Your objective:
Please print every record below exactly as it appears, but leave out the pictures.
· · · · · · ·
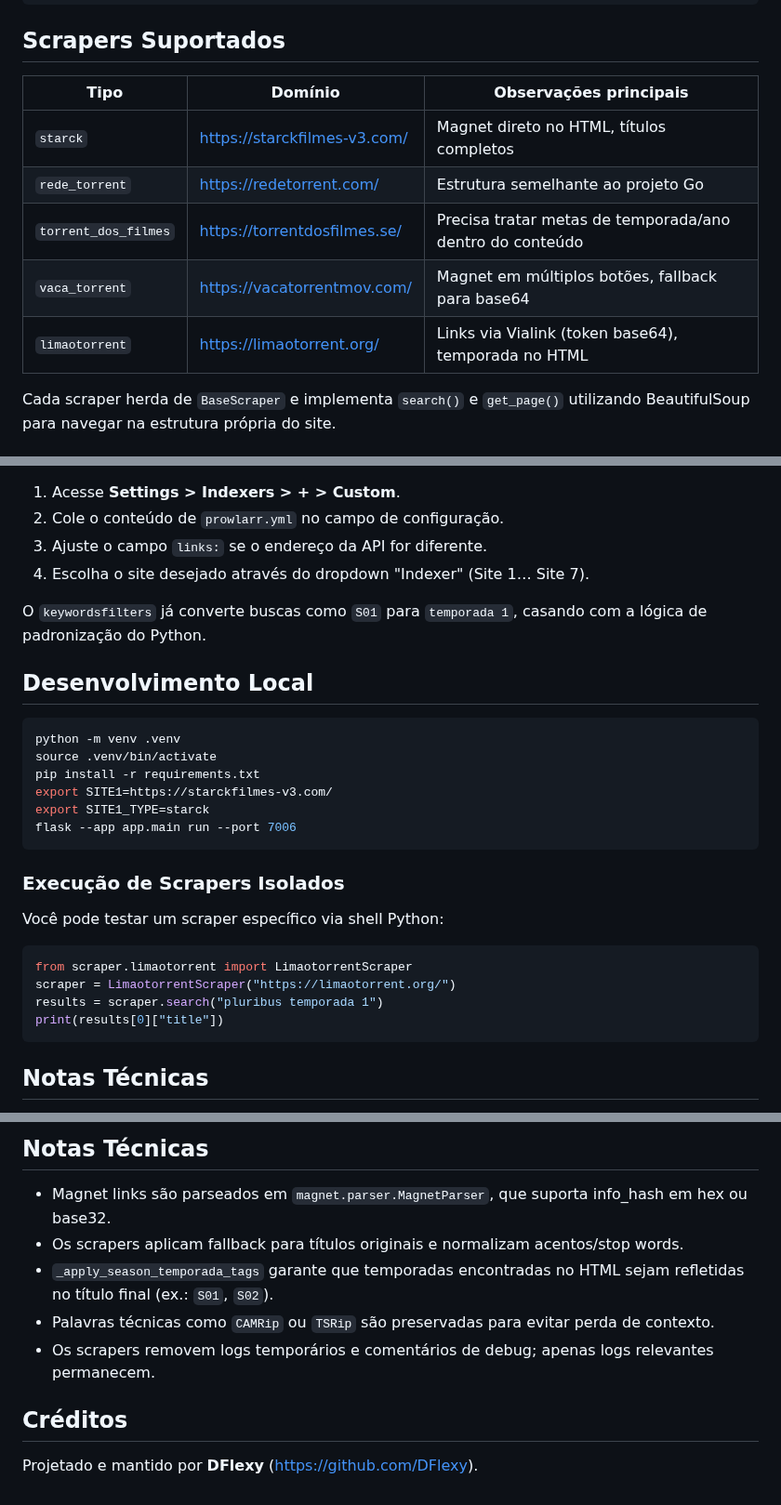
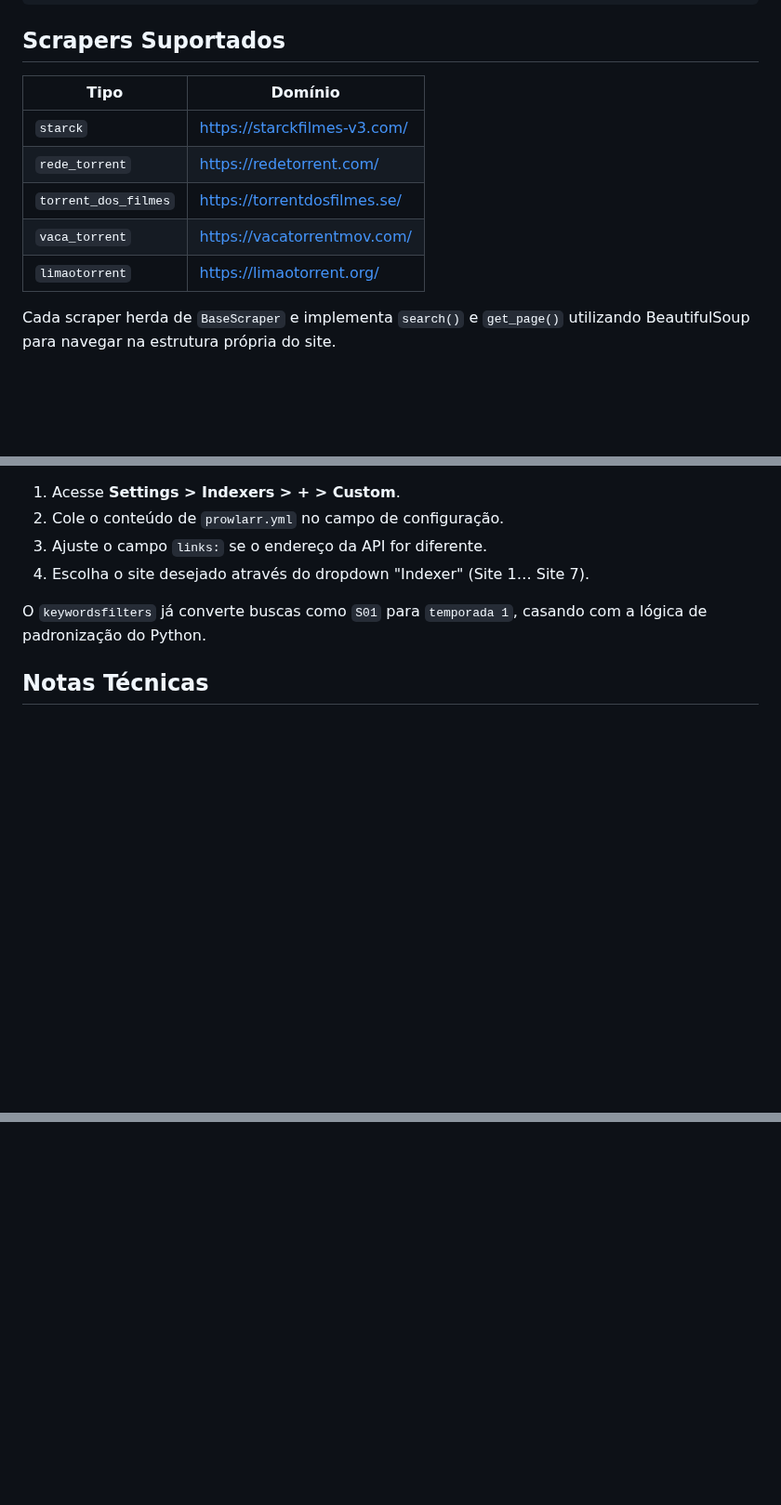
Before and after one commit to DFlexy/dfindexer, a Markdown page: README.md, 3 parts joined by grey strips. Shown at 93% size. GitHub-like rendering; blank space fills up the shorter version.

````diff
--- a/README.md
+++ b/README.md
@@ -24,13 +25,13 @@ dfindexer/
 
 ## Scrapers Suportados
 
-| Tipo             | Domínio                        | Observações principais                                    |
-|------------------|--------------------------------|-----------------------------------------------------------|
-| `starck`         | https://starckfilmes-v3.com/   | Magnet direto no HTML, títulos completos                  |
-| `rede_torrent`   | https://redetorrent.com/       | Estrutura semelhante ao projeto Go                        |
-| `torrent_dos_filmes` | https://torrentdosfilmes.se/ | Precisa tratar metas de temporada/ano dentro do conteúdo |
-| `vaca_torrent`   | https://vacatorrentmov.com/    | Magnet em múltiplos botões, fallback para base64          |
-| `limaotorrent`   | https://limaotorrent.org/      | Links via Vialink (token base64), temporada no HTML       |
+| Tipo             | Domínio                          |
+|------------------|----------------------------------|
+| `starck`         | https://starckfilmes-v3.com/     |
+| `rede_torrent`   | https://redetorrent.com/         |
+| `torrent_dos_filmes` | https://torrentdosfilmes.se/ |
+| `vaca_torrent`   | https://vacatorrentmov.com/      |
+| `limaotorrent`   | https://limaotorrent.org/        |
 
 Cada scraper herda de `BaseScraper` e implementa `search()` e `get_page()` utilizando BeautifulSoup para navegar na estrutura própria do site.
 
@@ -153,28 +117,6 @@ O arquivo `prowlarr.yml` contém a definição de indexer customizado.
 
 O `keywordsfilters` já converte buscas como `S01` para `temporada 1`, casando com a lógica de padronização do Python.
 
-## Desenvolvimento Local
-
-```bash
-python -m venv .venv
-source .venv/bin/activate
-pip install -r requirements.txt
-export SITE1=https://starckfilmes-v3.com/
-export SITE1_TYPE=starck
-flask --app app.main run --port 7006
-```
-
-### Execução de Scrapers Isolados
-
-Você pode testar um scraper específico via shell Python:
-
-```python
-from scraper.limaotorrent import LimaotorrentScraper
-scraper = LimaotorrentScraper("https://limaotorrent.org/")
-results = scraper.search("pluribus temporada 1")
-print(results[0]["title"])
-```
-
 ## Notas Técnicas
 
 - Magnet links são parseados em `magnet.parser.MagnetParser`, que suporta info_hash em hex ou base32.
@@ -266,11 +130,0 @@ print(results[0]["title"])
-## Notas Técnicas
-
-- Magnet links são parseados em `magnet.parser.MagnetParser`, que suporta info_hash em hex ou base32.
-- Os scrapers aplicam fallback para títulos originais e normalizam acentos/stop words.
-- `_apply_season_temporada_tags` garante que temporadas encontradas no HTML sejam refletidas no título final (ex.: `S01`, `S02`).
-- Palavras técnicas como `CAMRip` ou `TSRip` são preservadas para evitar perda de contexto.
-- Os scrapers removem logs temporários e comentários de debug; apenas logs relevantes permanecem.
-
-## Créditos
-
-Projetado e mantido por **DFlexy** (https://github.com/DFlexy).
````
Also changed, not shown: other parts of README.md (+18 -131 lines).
· · · · · · ·
Reply to the exercise:
Before and after one commit to DFlexy/dfindexer, a Markdown page: README.md, 3 parts joined by grey strips. Shown at 93% size. GitHub-like rendering; blank space fills up the shorter version.

````diff
--- a/README.md
+++ b/README.md
@@ -24,13 +25,13 @@ dfindexer/
 
 ## Scrapers Suportados
 
-| Tipo             | Domínio                        | Observações principais                                    |
-|------------------|--------------------------------|-----------------------------------------------------------|
-| `starck`         | https://starckfilmes-v3.com/   | Magnet direto no HTML, títulos completos                  |
-| `rede_torrent`   | https://redetorrent.com/       | Estrutura semelhante ao projeto Go                        |
-| `torrent_dos_filmes` | https://torrentdosfilmes.se/ | Precisa tratar metas de temporada/ano dentro do conteúdo |
-| `vaca_torrent`   | https://vacatorrentmov.com/    | Magnet em múltiplos botões, fallback para base64          |
-| `limaotorrent`   | https://limaotorrent.org/      | Links via Vialink (token base64), temporada no HTML       |
+| Tipo             | Domínio                          |
+|------------------|----------------------------------|
+| `starck`         | https://starckfilmes-v3.com/     |
+| `rede_torrent`   | https://redetorrent.com/         |
+| `torrent_dos_filmes` | https://torrentdosfilmes.se/ |
+| `vaca_torrent`   | https://vacatorrentmov.com/      |
+| `limaotorrent`   | https://limaotorrent.org/        |
 
 Cada scraper herda de `BaseScraper` e implementa `search()` e `get_page()` utilizando BeautifulSoup para navegar na estrutura própria do site.
 
@@ -153,28 +117,6 @@ O arquivo `prowlarr.yml` contém a definição de indexer customizado.
 
 O `keywordsfilters` já converte buscas como `S01` para `temporada 1`, casando com a lógica de padronização do Python.
 
-## Desenvolvimento Local
-
-```bash
-python -m venv .venv
-source .venv/bin/activate
-pip install -r requirements.txt
-export SITE1=https://starckfilmes-v3.com/
-export SITE1_TYPE=starck
-flask --app app.main run --port 7006
-```
-
-### Execução de Scrapers Isolados
-
-Você pode testar um scraper específico via shell Python:
-
-```python
-from scraper.limaotorrent import LimaotorrentScraper
-scraper = LimaotorrentScraper("https://limaotorrent.org/")
-results = scraper.search("pluribus temporada 1")
-print(results[0]["title"])
-```
-
 ## Notas Técnicas
 
 - Magnet links são parseados em `magnet.parser.MagnetParser`, que suporta info_hash em hex ou base32.
@@ -266,11 +130,0 @@ print(results[0]["title"])
-## Notas Técnicas
-
-- Magnet links são parseados em `magnet.parser.MagnetParser`, que suporta info_hash em hex ou base32.
-- Os scrapers aplicam fallback para títulos originais e normalizam acentos/stop words.
-- `_apply_season_temporada_tags` garante que temporadas encontradas no HTML sejam refletidas no título final (ex.: `S01`, `S02`).
-- Palavras técnicas como `CAMRip` ou `TSRip` são preservadas para evitar perda de contexto.
-- Os scrapers removem logs temporários e comentários de debug; apenas logs relevantes permanecem.
-
-## Créditos
-
-Projetado e mantido por **DFlexy** (https://github.com/DFlexy).
````
Also changed, not shown: other parts of README.md (+18 -131 lines).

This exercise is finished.